START PROVIDED RECORDS
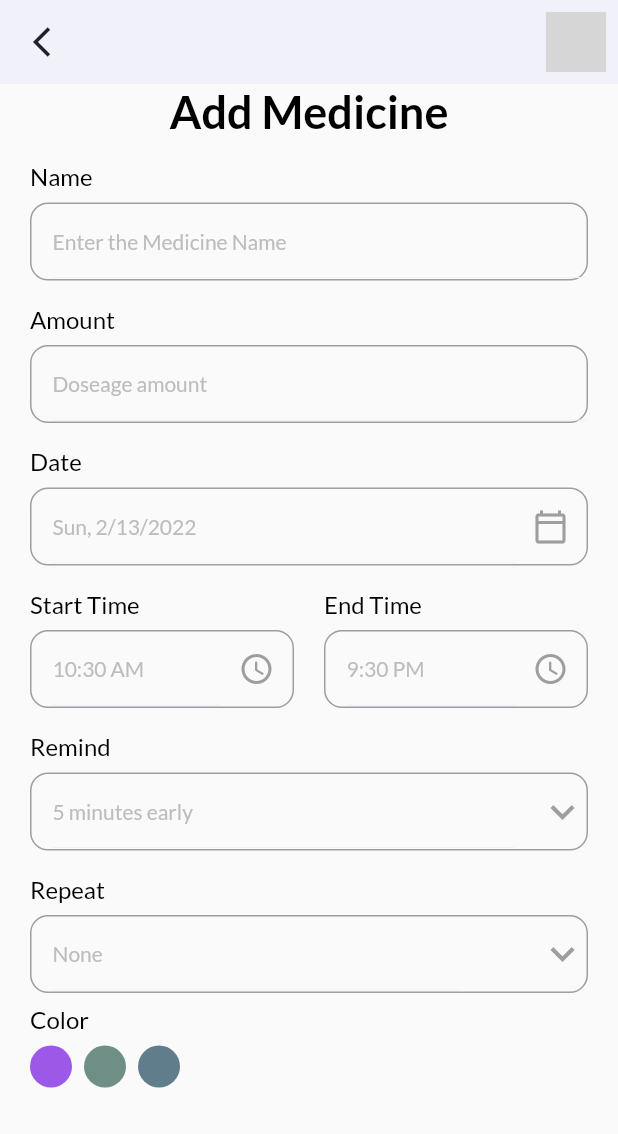
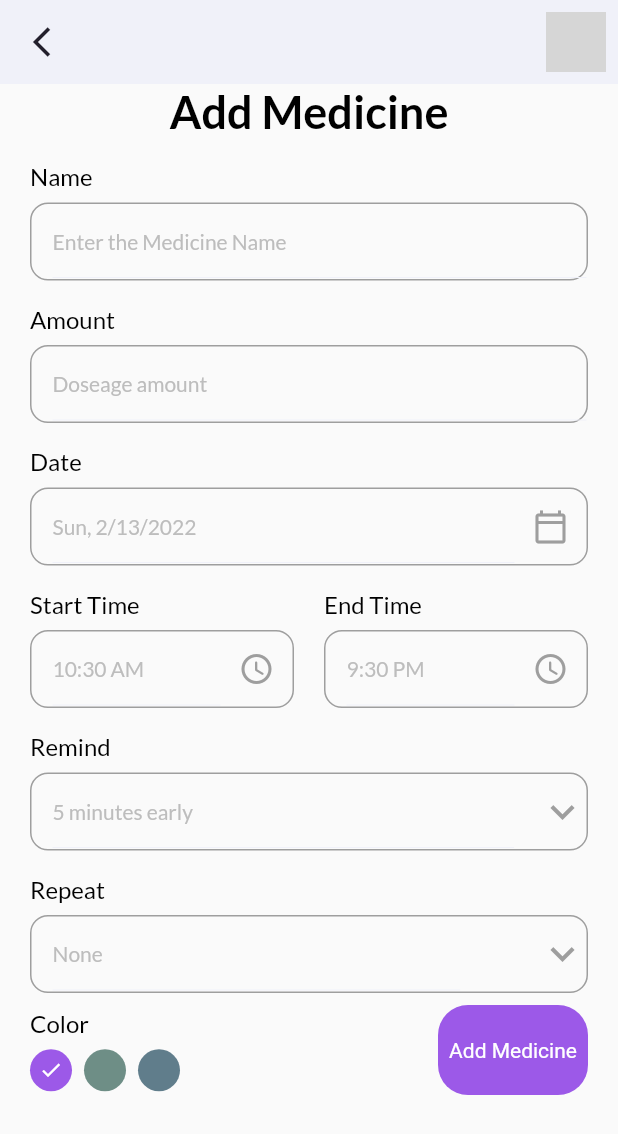
Before and after one commit to shhdwi/Pocket-Doc, a Flutter app: the screen it shows after launch, after a tap on "+ Add Med", on a phone screen of 412 x 824 dp. Shown: the top 1134 px of the screen. Run offline on Flutter 3.47's test engine with Material 2 defaults, Android fonts, the phone set to English and light mode, and no system bars; our stand-ins replace date_picker_timeline, flutter_local_notifications, get, get_storage, google_fonts, timezone; network calls fail; grey boxes are pictures that could not be loaded.

Commit message:
gg UI done

```diff
--- a/lib/screens/MedRem.dart
+++ b/lib/screens/MedRem.dart
@@ -36,6 +36,7 @@ class _MedRemState extends State<MedRem> {
   @override
   Widget build(BuildContext context) {
     return Scaffold(
+      backgroundColor: context.theme.backgroundColor,
       appBar: _appbar(),
       body: Column(
         children:  [
--- a/lib/screens/add_task_bar.dart
+++ b/lib/screens/add_task_bar.dart
@@ -3,6 +3,7 @@ import 'package:flutter/material.dart';
 import 'package:get/get.dart';
 import 'package:intl/intl.dart';
 import 'package:pocket_doc/widgets/MyInputField.dart';
+import 'package:pocket_doc/widgets/button.dart';
 
 import 'Themes/Theme.dart';
 
@@ -14,6 +15,8 @@ class AddTaskPage extends StatefulWidget {
 }
 
 class _AddTaskPageState extends State<AddTaskPage> {
+  final TextEditingController _titleController = TextEditingController();
+  final TextEditingController _amtController = TextEditingController();
   DateTime _selectedDate = DateTime.now();
   String _EndTime ="9:30 PM";
   String _startTime = DateFormat("hh:mm a").format(DateTime.now()).toString();
@@ -36,6 +39,7 @@ class _AddTaskPageState extends State<AddTaskPage> {
 
 
   ];
+  int _selectedColor =0;
   @override
   Widget build(BuildContext context) {
     return Scaffold(
@@ -46,8 +50,9 @@ class _AddTaskPageState extends State<AddTaskPage> {
           child: Column(
             children: [
               Text("Add Medicine",style: headingStyle,),
-              MyInputField(title: "Name", hint: "Enter the Medicine Name"),
-              MyInputField(title: "Amount", hint: "Doseage amount"),
+              MyInputField(title: "Name", hint: "Enter the Medicine Name",controller: _titleController,),
+              MyInputField(title: "Amount", hint: "Doseage amount",controller: _amtController,),
+
               MyInputField(title: "Date", hint:DateFormat.yMEd().format(_selectedDate),
               widget: IconButton(
                 onPressed:(){
@@ -133,6 +138,8 @@ class _AddTaskPageState extends State<AddTaskPage> {
               ),
               SizedBox(height: 8,),
               Row(
+                mainAxisAlignment: MainAxisAlignment.spaceBetween,
+                crossAxisAlignment: CrossAxisAlignment.center,
                 children: [
                   Column(
                     crossAxisAlignment: CrossAxisAlignment.start,
@@ -142,18 +149,31 @@ class _AddTaskPageState extends State<AddTaskPage> {
                       SizedBox(height: 8,),
                       Wrap(
                         children: List<Widget>.generate(3, (int index) => GestureDetector(
+                          onTap: (){
+                            setState(() {
+                              _selectedColor=index;
+                            });
+
+
+                          },
 
                           child: Padding(
                             padding: const EdgeInsets.only(right: 8.0),
                             child: CircleAvatar(
                               radius: 14,
                               backgroundColor: index==0?darkpink:index==1?darkergreen:Colors.blueGrey,
+                              child: _selectedColor==index?Icon(Icons.done,
+                              color: Colors.white,
+                              size: 16,):Container(),
+
                             ),
                           ),
                         )),
                       )
                     ],
-                  )
+                  ),
+                  MyButton(label: "Add Medicine", onTap:()=>_validatedata())
+
                 ],
               )
 
@@ -165,6 +185,22 @@ class _AddTaskPageState extends State<AddTaskPage> {
       ),
 
     );
+  }
+  _validatedata(){
+    if(_titleController.text.isNotEmpty&&_amtController.text.isNotEmpty){
+      //add to database
+      Get.back();
+
+    }else if(_titleController.text.isEmpty || _amtController.text.isEmpty){
+      Get.snackbar("Required", "All fields are Required",
+      snackPosition: SnackPosition.BOTTOM,
+      backgroundColor: Colors.white,
+        icon: Icon(Icons.warning_amber_rounded)
+      )
+      ;
+
+    }
+
   }
   _appbar() {
     return AppBar(
```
END PROVIDED RECORDS
▸ WORK REQUEST
Each entry above should be returned exactly as written, minus its pictures.

▸ TASK OUTPUT
Before and after one commit to shhdwi/Pocket-Doc, a Flutter app: the screen it shows after launch, after a tap on "+ Add Med", on a phone screen of 412 x 824 dp. Shown: the top 1134 px of the screen. Run offline on Flutter 3.47's test engine with Material 2 defaults, Android fonts, the phone set to English and light mode, and no system bars; our stand-ins replace date_picker_timeline, flutter_local_notifications, get, get_storage, google_fonts, timezone; network calls fail; grey boxes are pictures that could not be loaded.

Commit message:
gg UI done

```diff
--- a/lib/screens/MedRem.dart
+++ b/lib/screens/MedRem.dart
@@ -36,6 +36,7 @@ class _MedRemState extends State<MedRem> {
   @override
   Widget build(BuildContext context) {
     return Scaffold(
+      backgroundColor: context.theme.backgroundColor,
       appBar: _appbar(),
       body: Column(
         children:  [
--- a/lib/screens/add_task_bar.dart
+++ b/lib/screens/add_task_bar.dart
@@ -3,6 +3,7 @@ import 'package:flutter/material.dart';
 import 'package:get/get.dart';
 import 'package:intl/intl.dart';
 import 'package:pocket_doc/widgets/MyInputField.dart';
+import 'package:pocket_doc/widgets/button.dart';
 
 import 'Themes/Theme.dart';
 
@@ -14,6 +15,8 @@ class AddTaskPage extends StatefulWidget {
 }
 
 class _AddTaskPageState extends State<AddTaskPage> {
+  final TextEditingController _titleController = TextEditingController();
+  final TextEditingController _amtController = TextEditingController();
   DateTime _selectedDate = DateTime.now();
   String _EndTime ="9:30 PM";
   String _startTime = DateFormat("hh:mm a").format(DateTime.now()).toString();
@@ -36,6 +39,7 @@ class _AddTaskPageState extends State<AddTaskPage> {
 
 
   ];
+  int _selectedColor =0;
   @override
   Widget build(BuildContext context) {
     return Scaffold(
@@ -46,8 +50,9 @@ class _AddTaskPageState extends State<AddTaskPage> {
           child: Column(
             children: [
               Text("Add Medicine",style: headingStyle,),
-              MyInputField(title: "Name", hint: "Enter the Medicine Name"),
-              MyInputField(title: "Amount", hint: "Doseage amount"),
+              MyInputField(title: "Name", hint: "Enter the Medicine Name",controller: _titleController,),
+              MyInputField(title: "Amount", hint: "Doseage amount",controller: _amtController,),
+
               MyInputField(title: "Date", hint:DateFormat.yMEd().format(_selectedDate),
               widget: IconButton(
                 onPressed:(){
@@ -133,6 +138,8 @@ class _AddTaskPageState extends State<AddTaskPage> {
               ),
               SizedBox(height: 8,),
               Row(
+                mainAxisAlignment: MainAxisAlignment.spaceBetween,
+                crossAxisAlignment: CrossAxisAlignment.center,
                 children: [
                   Column(
                     crossAxisAlignment: CrossAxisAlignment.start,
@@ -142,18 +149,31 @@ class _AddTaskPageState extends State<AddTaskPage> {
                       SizedBox(height: 8,),
                       Wrap(
                         children: List<Widget>.generate(3, (int index) => GestureDetector(
+                          onTap: (){
+                            setState(() {
+                              _selectedColor=index;
+                            });
+
+
+                          },
 
                           child: Padding(
                             padding: const EdgeInsets.only(right: 8.0),
                             child: CircleAvatar(
                               radius: 14,
                               backgroundColor: index==0?darkpink:index==1?darkergreen:Colors.blueGrey,
+                              child: _selectedColor==index?Icon(Icons.done,
+                              color: Colors.white,
+                              size: 16,):Container(),
+
                             ),
                           ),
                         )),
                       )
                     ],
-                  )
+                  ),
+                  MyButton(label: "Add Medicine", onTap:()=>_validatedata())
+
                 ],
               )
 
@@ -165,6 +185,22 @@ class _AddTaskPageState extends State<AddTaskPage> {
       ),
 
     );
+  }
+  _validatedata(){
+    if(_titleController.text.isNotEmpty&&_amtController.text.isNotEmpty){
+      //add to database
+      Get.back();
+
+    }else if(_titleController.text.isEmpty || _amtController.text.isEmpty){
+      Get.snackbar("Required", "All fields are Required",
+      snackPosition: SnackPosition.BOTTOM,
+      backgroundColor: Colors.white,
+        icon: Icon(Icons.warning_amber_rounded)
+      )
+      ;
+
+    }
+
   }
   _appbar() {
     return AppBar(
```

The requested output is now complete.